Update: On May 11, 2017, the White House indicated President Trump would sign an executive order establishing a commission to review alleged voter fraud and anti-voter actions and sentiment in the American election system. Read our statement here.
President Donald Trump announced this morning he will be asking for a major investigation into voter fraud, which he believes should address 3-5 million people voting illegally. Studies conducted on both sides of the political aisle have proven there is no evidence of widespread fraud and both Republicans and Democrats have outwardly stated this is not a problem in our democracy.
In fact, the Center for Election Innovation and Research has said that a person is more likely to be eaten by a shark that simultaneously gets hit by lightning than to find a non-citizen voting.
Below is a compilation of statements, academic-commissioned studies and government-commission studies that have proven time and time again that voter fraud is extremely rare.
Statements from Republicans countering President Trump’s false claims:
- Senate Majority Leader Mitch McConnell said, "There's no evidence that [voter fraud] occurred in such a significant number that would have changed the presidential election, and I don't think we ought to spend any federal money investigating that."
- House Speaker Paul D. Ryan told reporters Tuesday he’s seen no evidence to buttress what Trump said.
- President Trump’s own lawyer filed a complaint in Pennsylvania stating “There is no evidence – or even an allegation – that any tampering with Pennsylvania’s voting systems occurred.”
- In response to the voter fraud claims, Senator John McCain said, “There’s no evidence of that and I think that those who allege that have to come up with some substantiation.”
- South Carolina Sen. Lindsey Graham said “If the President of the United States is claiming 3.5 million people voted illegally, that shakes confidence in our democracy.”
Studies and investigations by the Left and Right countering President Trump’s false voter fraud claims:
- A 2014 comprehensive study by the Brennan Center for Justice found there were only 31 credible allegations of fraud over 1 billion votes cast. In fact, far more legal citizens have been rejected at the polls for lacking proper identification.
- A November 2014 study released by the United States Government Accountability Office (GAO) conducted a review of five studies and "identified few instances of in-person fraud."
- A study published in 2013 by John Ahlquist and Kenneth R. Mayer of the University of Wisconsin and Simon Jackman of Stanford conducted a survey to measure the prevalence of two specific types of voter fraud: repeat/fraudulent ballot casting and vote buying. They found that “the notion that voter impersonation is a widespread behavior is totally contradicted by these data.”
- Government investigations have revealed no threat in Iowa, Wisconsin, Kansas and North Carolina. Also, Ohio Secretary of State Jon Husted said the state conducted a review four years ago, and it refutes the President’s assessment of widespread voter fraud.

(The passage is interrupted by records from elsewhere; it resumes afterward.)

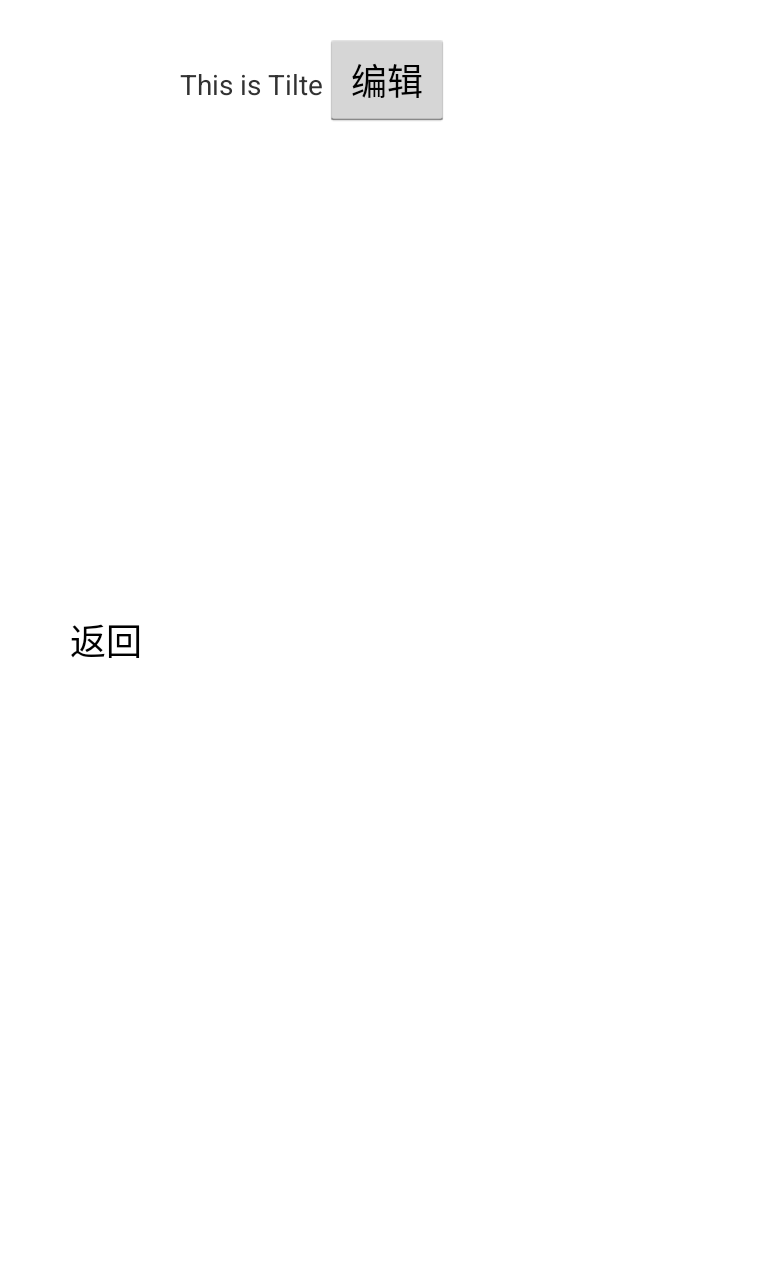
Repository: jinpp/Android
Layout: UICustomViews/res/layout/activity_main.xml
An editor plug-in stored every save of this project. The layout is shown before and after the next save, followed by the edit.
It is drawn on a 768 x 1280 px phone screen (xhdpi) without system bars, with theme AppTheme; the app's code is not run.

Above is the layout before, as saved 2016-11-17 02:32:39.

### UICustomViews/res/layout/activity_main.xml
<LinearLayout xmlns:android="http://schemas.android.com/apk/res/android"
    xmlns:tools="http://schemas.android.com/tools"
    android:layout_width="match_parent"
    android:layout_height="match_parent"
    android:paddingBottom="@dimen/activity_vertical_margin"
    android:paddingLeft="@dimen/activity_horizontal_margin"
    android:paddingRight="@dimen/activity_horizontal_margin"
    android:paddingTop="@dimen/activity_vertical_margin"
    tools:context=".MainActivity" >

    <Button
        android:id="@+id/rbutton"
        android:layout_width="wrap_content"
        android:layout_height="wrap_content"
        android:layout_gravity="center"
        android:layout_margin="5dip"
        android:background="#fff"
        android:text="返回" />

    <TextView
        android:id="@+id/textview"
        android:layout_width="wrap_content"
        android:layout_height="wrap_content"
        android:text="This is Tilte" />

    <Button
        android:id="@+id/ebutton"
        android:layout_width="wrap_content"
        android:layout_height="wrap_content"
        android:text="编辑" />

</LinearLayout>

Loaded but not shown: UICustomViews/res/values/styles.xml (common file); UICustomViews/res/values-v11/styles.xml (common file); UICustomViews/res/values-v14/styles.xml (common file); UICustomViews/res/values/dimens.xml (common file)

After the next save:
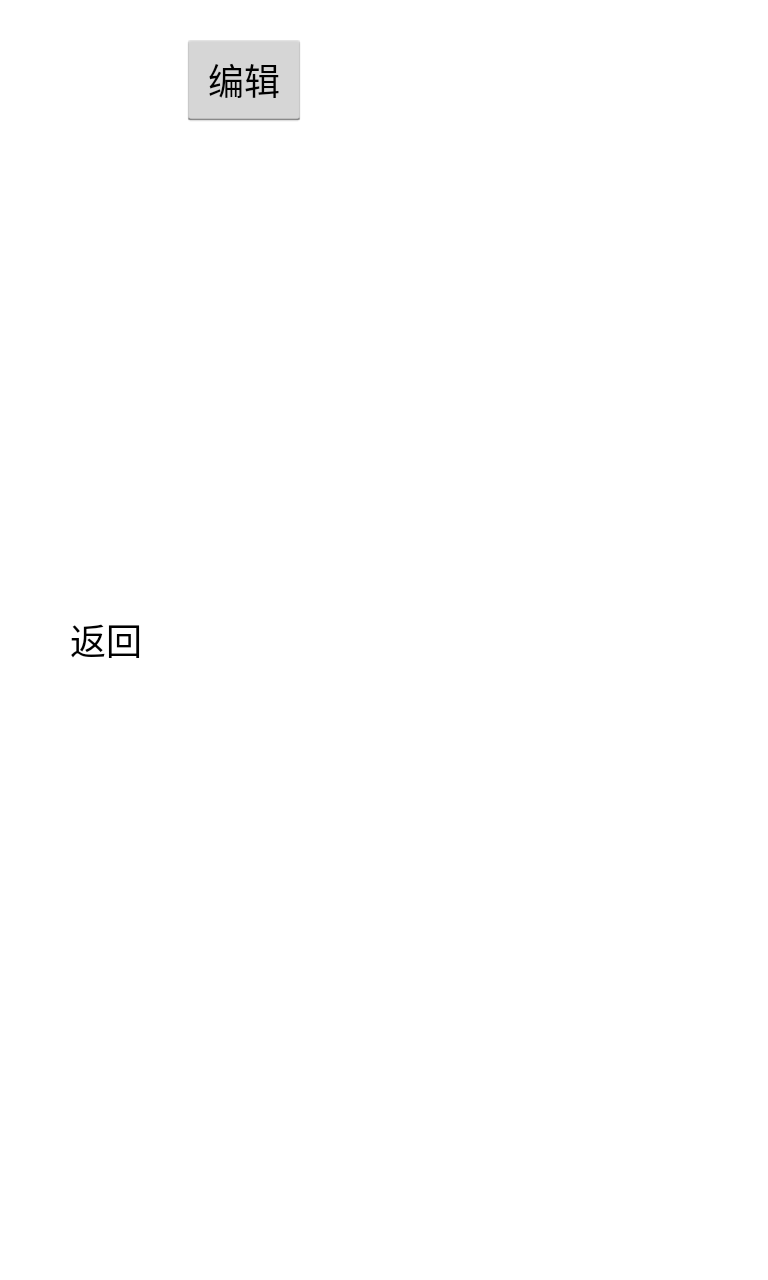
Saved 20 s later.
--- a/UICustomViews/res/layout/activity_main.xml
+++ b/UICustomViews/res/layout/activity_main.xml
@@ -19,7 +19,7 @@
 
     <TextView
         android:id="@+id/textview"
-        android:layout_width="wrap_content"
+        android:layout_width="0dip"
         android:layout_height="wrap_content"
         android:text="This is Tilte" />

- During the George W. Bush administration, the Justice Department turned up “virtually no evidence of voter fraud,” according to the New York Times. The study was a five-year examination and it only turned up 26 examples of fraud by individual voters.
- The Republican National Lawyers Association (RNLA) produced data showing voting records from 2000-2010, which show no link between voter fraud in states and the need for stricter voter ID laws.